Nearly 60 years after its initial theatrical release, 12 Angry Men remains one of the most powerful, wisest and brilliantly composed motion pictures of all-time. Sydney Lumet’s adaptation of the stage play has 99% of the film in one room. It’s 12 guys just yapping at each other for 90 minutes, but yet it flies by as fast as any thriller ever made.
Character development for each of these 12 jurors, stuck with deciding the fate of a young man charged with murder evolves naturally over the course of arguing back and forth the merits and flaws in the prosecution’s case. Henry Fonda begins as the lone hold out, but then he begins to poke hole after hole in the case and the tide of the jury swings his way. Most people would pick the last juror to be won over, and that’s obviously an iconic scene.
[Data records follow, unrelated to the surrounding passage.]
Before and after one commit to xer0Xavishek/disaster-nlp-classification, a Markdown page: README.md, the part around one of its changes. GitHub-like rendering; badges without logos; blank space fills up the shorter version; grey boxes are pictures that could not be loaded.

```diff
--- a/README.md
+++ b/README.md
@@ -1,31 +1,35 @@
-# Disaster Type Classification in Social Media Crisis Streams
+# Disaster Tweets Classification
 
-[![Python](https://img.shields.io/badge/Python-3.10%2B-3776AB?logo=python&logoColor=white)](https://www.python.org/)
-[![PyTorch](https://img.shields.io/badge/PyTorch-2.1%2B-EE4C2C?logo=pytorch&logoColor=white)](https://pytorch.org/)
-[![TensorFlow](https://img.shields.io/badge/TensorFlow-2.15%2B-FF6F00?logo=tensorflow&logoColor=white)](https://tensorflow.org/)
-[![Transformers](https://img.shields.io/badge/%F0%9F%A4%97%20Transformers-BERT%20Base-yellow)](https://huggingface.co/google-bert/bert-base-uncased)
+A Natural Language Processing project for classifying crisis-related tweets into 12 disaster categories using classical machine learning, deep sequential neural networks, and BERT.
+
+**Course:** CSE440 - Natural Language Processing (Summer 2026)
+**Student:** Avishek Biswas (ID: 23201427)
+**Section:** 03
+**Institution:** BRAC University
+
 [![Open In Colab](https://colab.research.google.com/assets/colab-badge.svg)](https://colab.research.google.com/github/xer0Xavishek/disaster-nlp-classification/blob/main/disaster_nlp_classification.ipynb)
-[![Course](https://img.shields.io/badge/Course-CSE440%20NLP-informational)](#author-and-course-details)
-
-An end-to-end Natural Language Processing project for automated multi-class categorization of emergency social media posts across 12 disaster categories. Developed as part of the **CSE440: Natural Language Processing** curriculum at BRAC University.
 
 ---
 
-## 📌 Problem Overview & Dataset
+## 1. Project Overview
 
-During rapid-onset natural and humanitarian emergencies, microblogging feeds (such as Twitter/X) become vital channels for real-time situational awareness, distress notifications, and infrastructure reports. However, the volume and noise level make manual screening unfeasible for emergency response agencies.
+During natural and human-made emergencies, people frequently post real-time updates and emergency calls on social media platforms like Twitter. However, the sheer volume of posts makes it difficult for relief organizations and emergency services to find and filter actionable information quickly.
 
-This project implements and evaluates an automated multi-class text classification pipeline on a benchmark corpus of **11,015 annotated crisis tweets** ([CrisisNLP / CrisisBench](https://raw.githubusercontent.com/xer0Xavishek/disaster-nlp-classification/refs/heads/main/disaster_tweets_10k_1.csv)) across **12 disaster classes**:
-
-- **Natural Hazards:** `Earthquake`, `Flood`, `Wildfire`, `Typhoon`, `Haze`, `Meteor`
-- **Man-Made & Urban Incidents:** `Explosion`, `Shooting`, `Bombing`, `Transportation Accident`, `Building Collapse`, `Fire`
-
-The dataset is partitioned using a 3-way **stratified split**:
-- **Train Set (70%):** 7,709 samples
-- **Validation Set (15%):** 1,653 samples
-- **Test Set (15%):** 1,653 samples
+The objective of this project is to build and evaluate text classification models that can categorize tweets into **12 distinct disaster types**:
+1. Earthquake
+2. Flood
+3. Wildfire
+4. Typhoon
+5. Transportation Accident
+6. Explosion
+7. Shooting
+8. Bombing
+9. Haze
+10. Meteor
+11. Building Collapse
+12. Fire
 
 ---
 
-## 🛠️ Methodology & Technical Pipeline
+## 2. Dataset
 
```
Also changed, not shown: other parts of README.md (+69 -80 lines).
Myself, I like an earlier moment, when everyone realizes that the fervor of one of the advocates of a guilty verdict is based on the fact that he’s one of “those people”. It doesn’t matter what he meant by that. It was prejudice. The other 11 men make the most noble choice you can make when faced with someone spewing that type of venomous, irrational hate…..they turn their backs on him. They don’t engage him in discourse, it’s not worth it. He’s not worth it. I wish we could practice this a little more instead of screaming at each other. Just turn away and don’t waste a second of your life arguing over something not worth the air you’d need to breathe a response to life. It’s just a small part of this film, but a powerful one, and my favorite scene in this classic.